New Program is an Important Step Toward Educational Success and Economic Recovery

WASHINGTON, Oct. 22 /PRNewswire-USNewswire/ -- Although Alaska faced a budget gap of more than 30 percent, the legislature became one of two states to approve new pre-kindergarten programs this year, according to a state-by-state analysis released today by Pre-K Now, a campaign of the Pew Center on the States. The new pilot removes Alaska from the "pre-k wilderness" where only ten states remain without publicly-funded pre-k.

"While this is an important step for Alaska, the state's economic future and its young children deserve a program that is more than a one-time investment," said Marci Young, project director of Pre-K Now. "To avoid cancellation after only one year, high quality pre-k should become part of a steady funding stream - such as the school funding formula. This would protect pre-k funding in the future and allow for the program to increase and serve more families in Alaska during these tough times."

The non-partisan annual report, "Votes Count: Legislative Action on Pre-K Fiscal Year 2010," evaluates state budgets to determine which legislatures count voluntary, high-quality pre-k among their top education reform strategies. Using this information, Americans can determine whether their elected leaders are committing the resources necessary to develop the successful students and workers central to economic recovery.

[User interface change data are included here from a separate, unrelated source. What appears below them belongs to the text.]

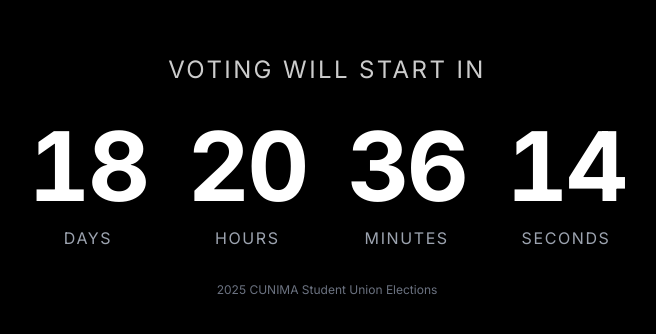
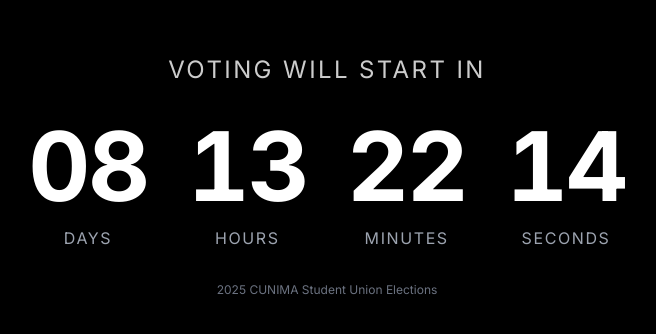
Before and after one commit to dk444312/campus-vote, a React (Vite) app: page / in a window 1280 px wide. Shown: the part 224-558 px from the top of the page, without its empty margins (313-969 px from the left). Built offline with nearby package versions, Linux system fonts and the light colour scheme.

Commit message:
Update Hero.tsx

```diff
--- a/components/Hero.tsx
+++ b/components/Hero.tsx
@@ -2,7 +2,7 @@ import React, { useState, useEffect } from 'react';
 
 const Hero: React.FC = () => {
   // Voting START: November 21, 2025 @ 9:00 AM CAT (UTC+2)
-  const votingStartTime = new Date('2025-11-21T09:00:00+02:00').getTime();
+  const votingStartTime = new Date('2025-11-11T01:46:00+02:00').getTime();
 
   const [now, setNow] = useState(Date.now());
   const [timeLeft, setTimeLeft] = useState({
```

Even as they confronted large budget gaps of up to 35 percent, twenty-nine states and the District of Columbia chose to increase or hold steady funding for pre-k programs in the coming fiscal year. "Votes Count" also sheds light on one particular funding strategy for early education - the school funding formula. States that include pre-k in their school funding formula allocate per-child funding for 4-year-olds based on enrollment, just as they do for K-12 schools.

The report highlights how Alaska lawmakers voted to support a pre-k pilot and initial funding of $2 million. The Alaska Pilot Pre-Kindergarten Project (AP3) provides for comprehensive services, collaborative program delivery in a range of settings and high quality standards for teacher education, class sizes and adult-child ratios.

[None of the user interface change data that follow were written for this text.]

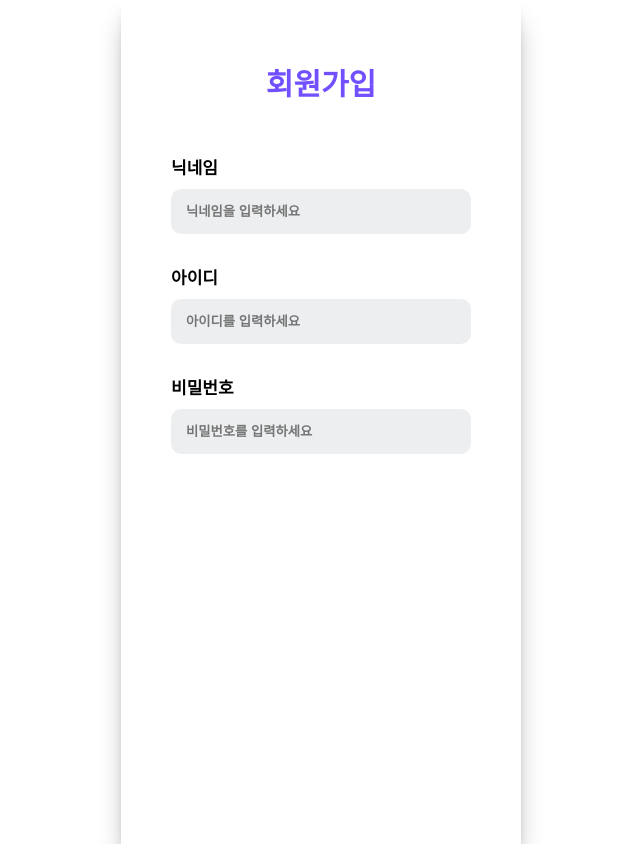
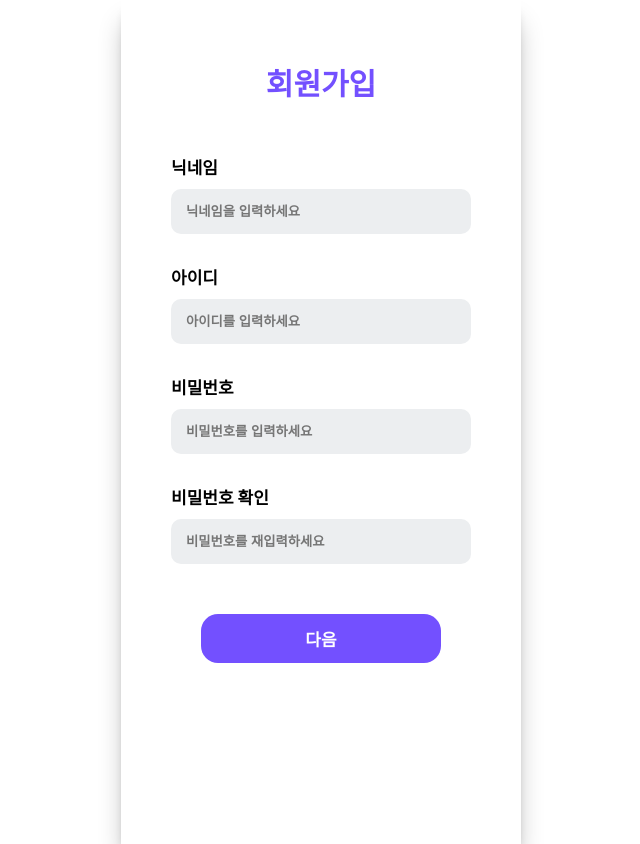
Before and after one commit to Likelion-at-SMWU-12th/Hanappun-Client, a React (Create React App) app in the folder hancare/: page /signup in a window 1280 px wide. Shown: the whole page, without its empty margins (319-959 px from the left). Built offline with nearby package versions, Linux system fonts and the light colour scheme.

Commit message:
[Feat] 회원가입 창 구현

```diff
--- a/hancare/src/pages/account/Signup.js
+++ b/hancare/src/pages/account/Signup.js
@@ -38,12 +38,30 @@ const Inputbox = styled.input`
   border-radius: 10px;
 `;
 
+const SignupBtn = styled.button`
+  display: block;
+  margin-top: 50px;
+  margin-left: auto;
+  margin-right: auto;
+  padding: 12px;
+  width: 60%;
+  border: none;
+  border-radius: 17px;
+  background-color: #7350ff;
+  color: white;
+  font-size: 17px;
+  font-weight: 600;
+`;
+
 const Signup = () => {
   const [values, setValues] = useState({
     nickname: "",
     id: "",
     password: "",
+    repassword: "",
   });
+
+  const navigate = useNavigate();
 
   const handleChange = (e) => {
     setValues((prevValues) => {
@@ -54,12 +72,18 @@ const Signup = () => {
       };
     });
   };
+
+  const handleSubmit = (e) => {
+    e.preventDefault();
+    navigate("/login");
+  };
+
   return (
     <Container>
       <Title>
         <h1>회원가입</h1>
       </Title>
-      <form>
+      <form onSubmit={handleSubmit}>
         <Infobox>
           <Label for="nickname">닉네임</Label>
           <Inputbox
@@ -85,7 +109,7 @@ const Signup = () => {
         <Infobox>
           <Label for="password">비밀번호</Label>
           <Inputbox
-            type="text"
+            type="password"
             name="password"
             value={values.password}
             onChange={handleChange}
@@ -93,6 +117,18 @@ const Signup = () => {
             required
           />
         </Infobox>
+        <Infobox>
+          <Label for="repassword">비밀번호 확인</Label>
+          <Inputbox
+            type="password"
+            name="repassword"
+            value={values.repasswordpassword}
+            onChange={handleChange}
+            placeholder="비밀번호를 재입력하세요"
+            required
+          />
+        </Infobox>
+        <SignupBtn type="submit">다음</SignupBtn>
       </form>
     </Container>
   );
```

Highlights of this year's analysis include:
-- Twenty-three states and the District of Columbia increased or are
projected to increase pre-k investments by a total of more than $187
million.
-- Thirteen legislatures increased investment in existing programs by
nearly $130 million: Alabama, Arkansas, California, Colorado,
Florida, Georgia, Kansas, New Jersey, New Mexico, Oregon,
Tennessee, Texas and Virginia.
-- Two states that previously had no state pre-k programs approved
pilot initiatives: Alaska and Rhode Island.
-- Nine states and the District of Columbia anticipate increases
through the school funding formula (Texas is included in this
group as well but counted only once in the tally of 23 states with
increased investments).
-- Six states maintained investments at FY09 levels: Delaware, Kentucky,
Minnesota, Missouri Nevada and Pennsylvania.
-- Among the states suffering the 10 worst budget shortfalls (measured as
a percentage of the budget), only Connecticut and New York approved a
cut to early education programs.
-- Ten states decreased funding: Connecticut, Illinois, Louisiana,
Massachusetts, Michigan, New York, North Carolina, Ohio, South
Carolina and Washington.
-- Ohio's cut is estimated to deny pre-k to the largest number of
children, at least 12,000.
-- Arizona had not finalized its pre-k budget at press time.

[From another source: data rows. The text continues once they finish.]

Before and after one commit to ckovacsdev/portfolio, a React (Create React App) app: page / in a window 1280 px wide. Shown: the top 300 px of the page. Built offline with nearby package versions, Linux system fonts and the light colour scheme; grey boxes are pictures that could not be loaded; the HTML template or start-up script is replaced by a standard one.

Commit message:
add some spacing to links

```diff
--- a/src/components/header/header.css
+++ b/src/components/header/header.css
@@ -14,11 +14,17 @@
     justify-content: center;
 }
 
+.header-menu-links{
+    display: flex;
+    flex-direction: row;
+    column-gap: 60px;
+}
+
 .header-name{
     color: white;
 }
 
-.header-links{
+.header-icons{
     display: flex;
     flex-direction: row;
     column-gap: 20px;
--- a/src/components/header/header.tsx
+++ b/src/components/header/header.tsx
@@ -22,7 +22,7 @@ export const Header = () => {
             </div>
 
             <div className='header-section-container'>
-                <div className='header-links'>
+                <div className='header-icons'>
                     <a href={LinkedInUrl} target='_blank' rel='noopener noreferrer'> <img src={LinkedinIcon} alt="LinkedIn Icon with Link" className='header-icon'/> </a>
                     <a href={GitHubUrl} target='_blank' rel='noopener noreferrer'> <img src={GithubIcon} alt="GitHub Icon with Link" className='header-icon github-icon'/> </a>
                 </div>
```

Pre-k is one of the most well-researched public education strategies of the last forty years. The vast body of evidence shows that quality early learning helps children succeed in school and in life, and results in savings to states for every dollar invested. Children who complete quality pre-k programs are more academically and socially prepared when they enter school, less likely to be held back or need special education services, and more likely to complete high school and contribute to their community as adults. For more details about "Votes Count," please visit www.pewcenteronthestates.org/preknow.

About the Pew Center on the States and Pre-K Now
Pre-K Now, a campaign of the Pew Center on the States, collaborates with advocates and policymakers to lead a movement toward high-quality, voluntary pre-kindergarten for all three and four year olds.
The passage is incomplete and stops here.